As a social sciences teacher by training, I am fascinated by the characters that together make up the history of this and every other country. The following is about a man we all heard of as kids and could even sing a song about. It is from 4-30-06.
I was having my coffee this morning before heading for worship service. Clicking on the television, I found CBS' Sunday Morning was on the air, beginning one of those This Day In History segments. On April 30, 1900, the legend of Casey Jones began to unfold. Born John Luther Jones and hailing from Cayce (pronounced KC), Kentucky, Jones was killed one hundred and six years ago. Possibly subbing for a sick friend that fateful day, Jones was at the throttle of an Illinois Central locomotive headed south from Memphis. Leaving an hour after the scheduled departure, Jones made up a considerable amount of time. Outside of Vaughan, Mississippi, there was a problem looming as cars were accidentally left on the tracks. Traveling at perhaps seventy miles per hour, Jones slammed on the brakes, holding on while his fireman jumped to safety. The locomotive plowed into the back part of Freight #83's caboose and a few other cars. Jones was the only fatality but perhaps spared the lives of others by staying with his engine until impact. The accident report placed the blame solely on Jones for failing to respond to flag warnings. There was an African-American man in Canton, Mississippi, the train's destination, who worked as an engine wiper. The wiper, Wallace Saunders, was known for composing ballads. Saunders made up a song based on this incident in honor of his friend, John Luther 'Casey' Jones. An Illinois Central engineer heard it and passed it on to his brothers, who happened to be in vaudeville. Soon, the song with new verses and a chorus added was being performed around the country and a legend was born. Folk songs seem to be constantly evolving and this one followed the pattern. As frequently happens in life, the story got better with the telling. Reading accounts of Casey Jones and his tragic death, I was intrigued how he subsequently became a folk hero, even having a 1950's television show in his honor. (The role of Casey was filled by Alan Hale who went on to fame as the Skipper on Gilligan's Island.) The Grateful Dead borrowed the name Casey Jones as the title of one of their singles, somehow tying in the long-dead railroad engineer with cocaine use. What I found with research seemed simply to indicate that Casey Jones was a good man, a good engineer, and went to his grave at an early age, possibly due to recklessness. In his demise, he left behind a wife, Janie, and three children. Janie lived as a widow until her death at ninety-two. She enjoyed the fame that accompanied her place in history but ALWAYS objected to one particular verse, reprinted exactly as it first appeared in 1909:
Mrs. Jones set on her bed a sighing
just received a message that Casey was dying
Said go to bed children and hush your crying
cause you got another papa on the Salt Lake line.
Janie Jones maintained that there definitely was no other man on the Salt Lake or any other line! She later ran a boarding house, rode the rails for free all her life, and was buried next to her beloved husband in Jackson, Tennessee.

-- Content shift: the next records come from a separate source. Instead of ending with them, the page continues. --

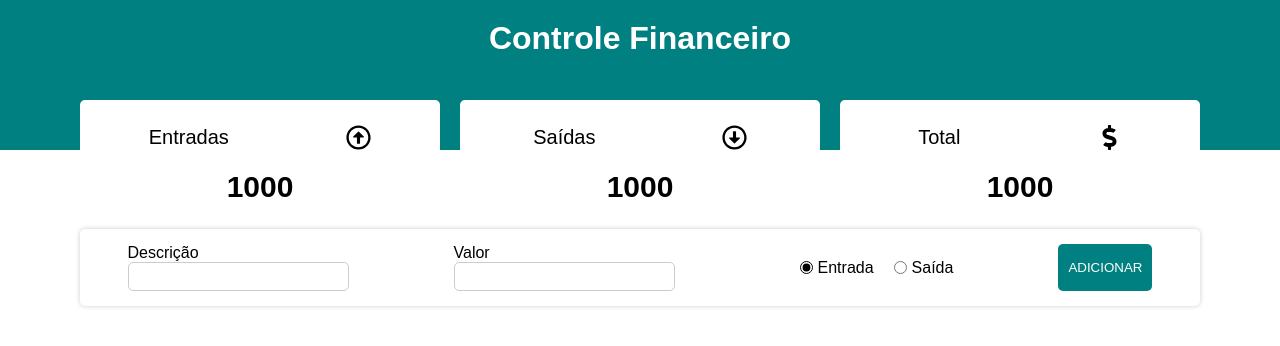
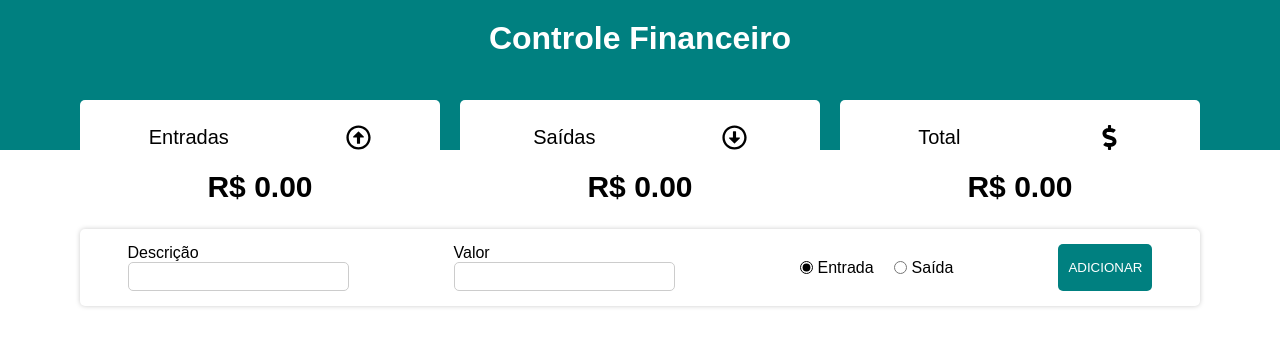
Before and after one commit to nilwandjg/controle-financeiro, a React (Create React App) app: page / in a window 1280 px wide. Shown: the top 346 px of the page. Built offline with nearby package versions, Linux system fonts and the light colour scheme.

Commit message:
Finalizando o componente Resume

```diff
--- a/src/App.js
+++ b/src/App.js
@@ -1,4 +1,4 @@
-import React from 'react'
+import React, { useState, useEffect } from 'react'
 import GlobalStyle from './styles/global'
 import Header from './components/Header'
 import Resume from './components/Resume'
@@ -6,10 +6,38 @@ import Form from './components/Form'
 
 
 const App = () => {
+    const data = localStorage.getItem("Transactions");
+    const [transactionsList, setTransactionsList] = useState(
+        data ? JSON.parse(data) : []
+    );
+    const [income, setIncome] = useState(0);
+    const [expense, setExpense] = useState(0);
+    const [total, setTotal] = useState(0);
+
+    useEffect(() => {
+        const amountExpense = transactionsList
+            .filter((item) => item.expense)
+            .map((transaction) => Number(transaction.amount));
+
+        const amountIncome = transactionsList
+            .filter((item) => !item.expense)
+            .map((transaction) => Number(transaction.amount));
+
+        const expense = amountExpense.reduce((acc, cur) => acc + cur, 0).toFixed(2);
+        const income = amountIncome.reduce((acc, cur) => acc + cur, 0).toFixed(2);
+
+        const total = Math.abs(income - expense).toFixed(2);
+
+        setIncome(`R$ ${income}`);
+        setExpense(`R$ ${expense}`);
+        setTotal(`${Number(income) < Number(expense) ? "-" : ""}R$ ${total}`);
+
+    }, [transactionsList]);
+
     return (
         <>
             <Header />
-            <Resume />
+            <Resume income={income} expense={expense} total={total} />
             <Form />
             <GlobalStyle />
         </>
--- a/src/components/Form/index.js
+++ b/src/components/Form/index.js
@@ -49,6 +49,7 @@ const Form = () => {
                     <C.Label htmlFor="rExpenses">Saída</C.Label>
                 </C.RadioGroup>
                 <C.Button onClick={handleSave}>ADICIONAR</C.Button>
+
             </C.Container>
         </>
     )
--- a/src/components/Resume/index.js
+++ b/src/components/Resume/index.js
@@ -7,12 +7,12 @@ import {
   FaDollarSign
 } from "react-icons/fa";
 
-const Resume = () => {
+const Resume = ({ income, expense, total }) => {
   return (
     <C.Container>
-      <ResumeItem title="Entradas" Icon={FaRegArrowAltCircleUp} value="1000" />
-      <ResumeItem title="Saídas" Icon={FaRegArrowAltCircleDown} value="1000" />
-      <ResumeItem title="Total" Icon={FaDollarSign} value="1000" />
+      <ResumeItem title="Entradas" Icon={FaRegArrowAltCircleUp} value={income} />
+      <ResumeItem title="Saídas" Icon={FaRegArrowAltCircleDown} value={expense} />
+      <ResumeItem title="Total" Icon={FaDollarSign} value={total} />
     </C.Container>
   )
 }
```
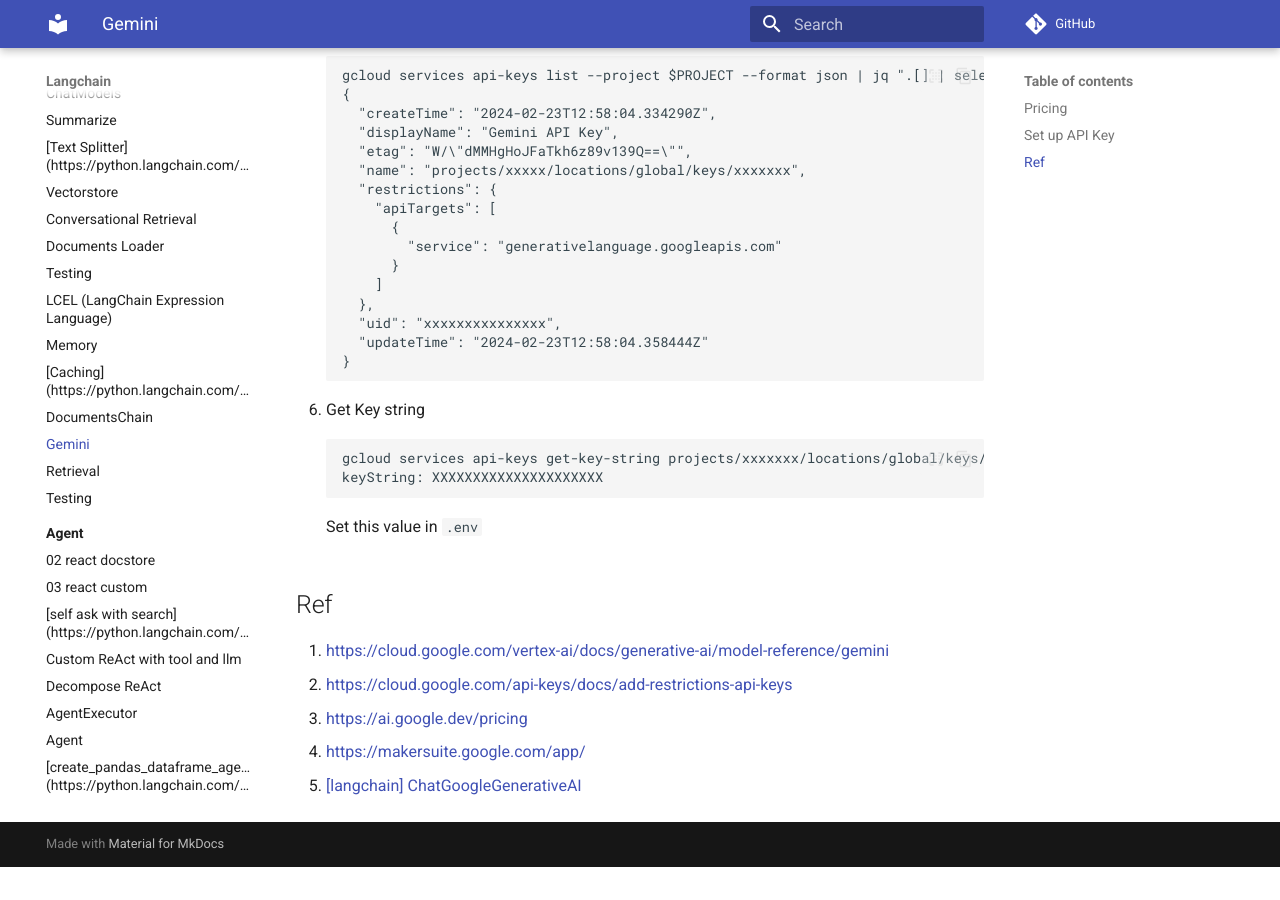
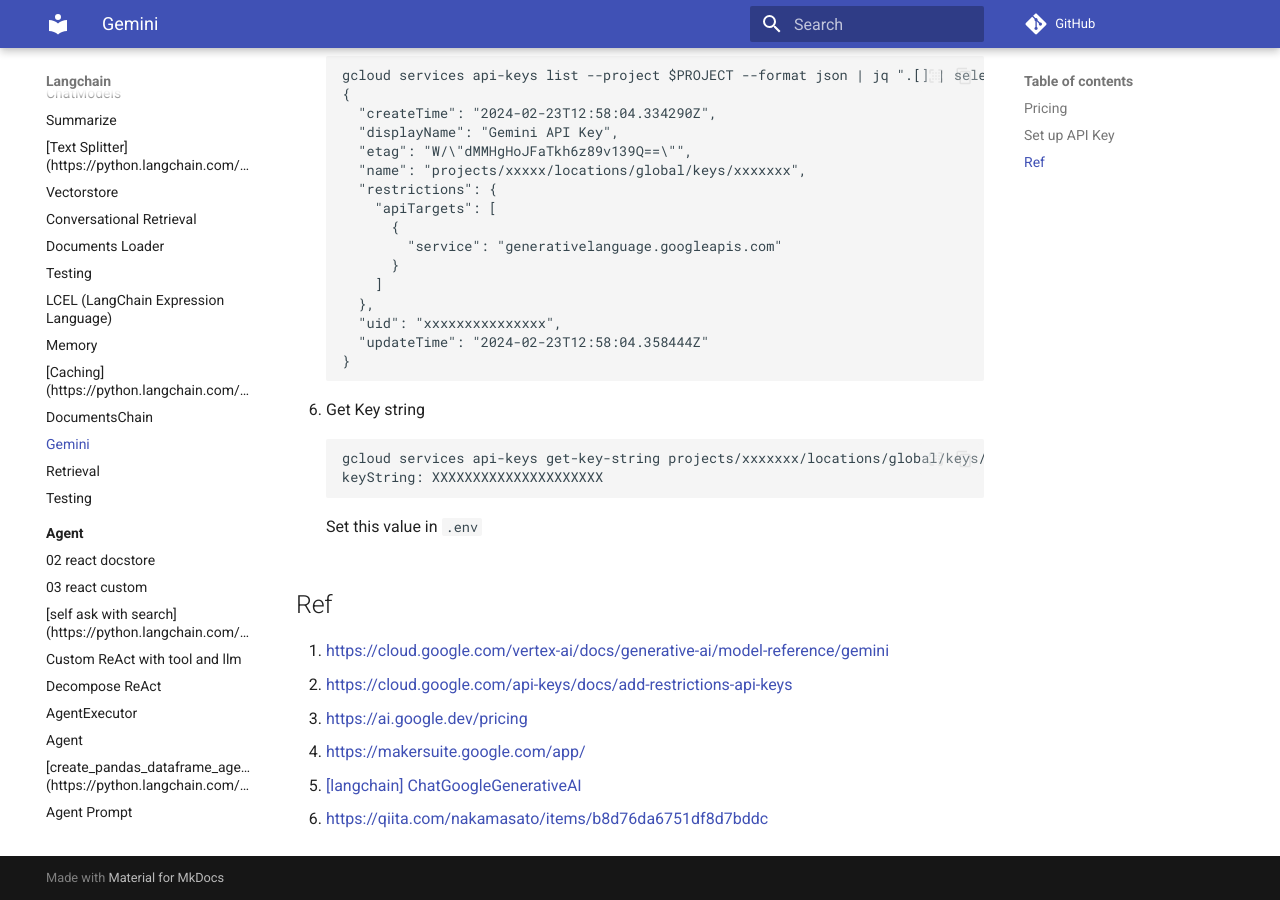
Before and after one commit to nakamasato/gpt-training, an MkDocs documentation site: the page built from docs/langchain/gemini.md, in a window 1280 px wide and 900 px high, scrolled down 1019 px. Built offline with MkDocs 1.6.1 and Material for MkDocs 9.7.7, drawn with Linux system fonts in a browser that asks for light colours; comment, search, counter and statistics services are not loaded; before the commit the page ends 1886 px from its top, so only the background shows below that; part of the change alters nothing that is shown.

Commit message:
Update gemini.md

```diff
--- a/docs/langchain/gemini.md
+++ b/docs/langchain/gemini.md
@@ -77,3 +77,4 @@ Details: https://ai.google.dev/pricing
 1. https://ai.google.dev/pricing
 1. https://makersuite.google.com/app/
 1. [[langchain] ChatGoogleGenerativeAI](https://python.langchain.com/docs/integrations/chat/google_generative_ai)
+1. https://qiita.com/nakamasato/items/b8d76da6751df8d7bddc
```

Stories aren't cut and dried, are they? There are more than forty versions of Casey Jones that have been circulated in the century since his passing. Interestingly, Wallace Saunders is never credited for the song and never received compensation for it. And yet, he was the source of the Casey Jones legend! Schools are breeding grounds for gossip and not just with kids. A small population in a limited space makes it easy for rumors to run rampant.... and they ALWAYS improve with age. Most gossip is harmless, the simple spread of benign information; who likes who, who made cheerleader, etc. At times, it turns vicious and it isn't easy to get to the source. Often, the one who conceived the tidbit is far removed from the scene at the moment it becomes full grown. Kids spread tales but so do adults. The worst gossips I know are coaches. Camps and clinics are rumor central, a National Enquirer seminar for the basketball set. It's hard to read scriptures without running across teachings which warn against chattering and idle talk. Most problems between Christians, like most problems between children, have to do with the spoken word. It isn't doctrinal for the most part. It's repeating statements that shouldn't have been stated in the first place. It's getting offended over nothing, retaliating with an escalation of the same offensive behavior which upset us initially. Rumors aren't new. The religious leaders spread a rumor that Jesus' followers had confiscated his body from its resting place. John dealt in his gospel with the rumor, apparently passed on by believers, that he would never himself taste death. The legend of Casey Jones is positive in one aspect. The subject of the story came out better in the end than at the beginning. That doesn't happen often, does it? What a good lesson for us ten decades later from a man made famous by a train wreck: if possible and plausible, make someone sound better at the end of your conversation than they did at the first!
Applicable quote of the day:
"We find not much in ourselves to admire; we are always privately wanting to be like somebody else. If everybody was satisfied with himself, there would be no heroes."
E-mail me at firstname.lastname@example.org